|The clock tower in Mussoorie|
|Camping in the Garhwal Himalayas|
Mussoorie is 285 km (180 miles) north of Delhi in Uttarakhand. Long known as 'The Queen of the Hills', Mussoorie sits on a spur between the Ganges and Yamuna Rivers at around 2,000 meters (6,500 feet) above sea level, with the old cantonment of Landour above it (and above the school) on the highest ridge in the area. From this ridge, the panorama stretches to snow-covered ranges whose peaks rise to more than 6,500 meters (21,500 feet) rimming India's northern border with Tibet.
South from the school lies the Doon Valley, at 300 meters (1,000 feet). On a clear day the view stretches beyond the Doon to the Shiwalik range 50 km (30 miles) away, and even to the plains of north India. The Yamuna and the Ganges run through the Doon, and at night thousands of lights twinkle from Dehra Dun, the largest city in the valley and capital of Uttarakhand.
Cool in contrast to the plains, Mussoorie is a leading educational center with many well-known English medium schools.

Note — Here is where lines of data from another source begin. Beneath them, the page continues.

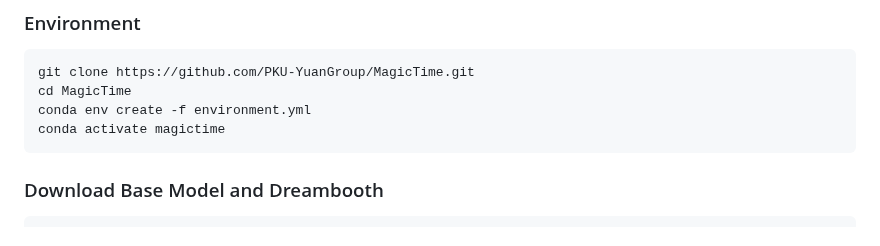
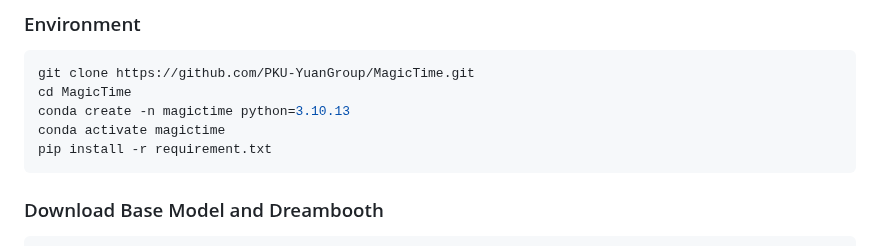
Before and after one commit to PKU-YuanGroup/MagicTime, a Markdown page: README.md, the part around the change. GitHub-like rendering.

````diff
--- a/README.md
+++ b/README.md
@@ -238,8 +238,9 @@ We recommend the requirements as follows.
 ```bash
 git clone https://github.com/PKU-YuanGroup/MagicTime.git
 cd MagicTime
-conda env create -f environment.yml
+conda create -n magictime python=3.10.13
 conda activate magictime
+pip install -r requirement.txt
 ```
 
 ### Download Base Model and Dreambooth
````
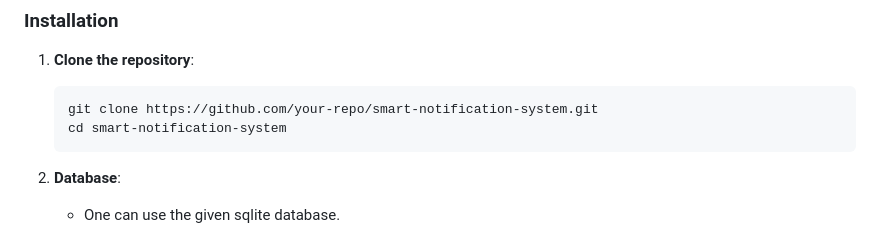
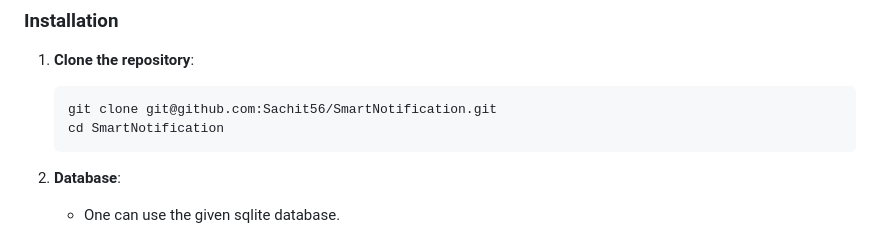
Before and after one commit to Sachit56/SmartNotification, a Markdown page: Readme.md, the part around the change. GitHub-like rendering.

Commit message:
readme instruction changes

````diff
--- a/Readme.md
+++ b/Readme.md
@@ -13,8 +13,8 @@ This is a Django-based Smart Notification System built with Django 4.x and Djang
 ### Installation
 1. **Clone the repository**:
    ```bash
-   git clone https://github.com/your-repo/smart-notification-system.git
-   cd smart-notification-system
+   git clone git@github.com:Sachit56/SmartNotification.git
+   cd SmartNotification
    ```
 
 2. **Database**:
````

One of India's newest states, Uttarakhand was formed in 2001 out of the distinctively hill areas of Uttar Pradesh. Its two main regions, Garhwal and Kumaon, rise from the northern plains to the peaks of the Himalaya, and contain India's highest peaks and the sources of its two most sacred rivers, the Yamuna and the Ganges. The hills and peaks of Uttarakhand are world-renowned for climbing and trekking. Uttarakhand is also a pilgrimage destination for Hindus, with its "Char Dham" (four sacred sites) in the mountains, and the cities of Rishikesh and Haridwar at the point where the Ganges leaves the hills.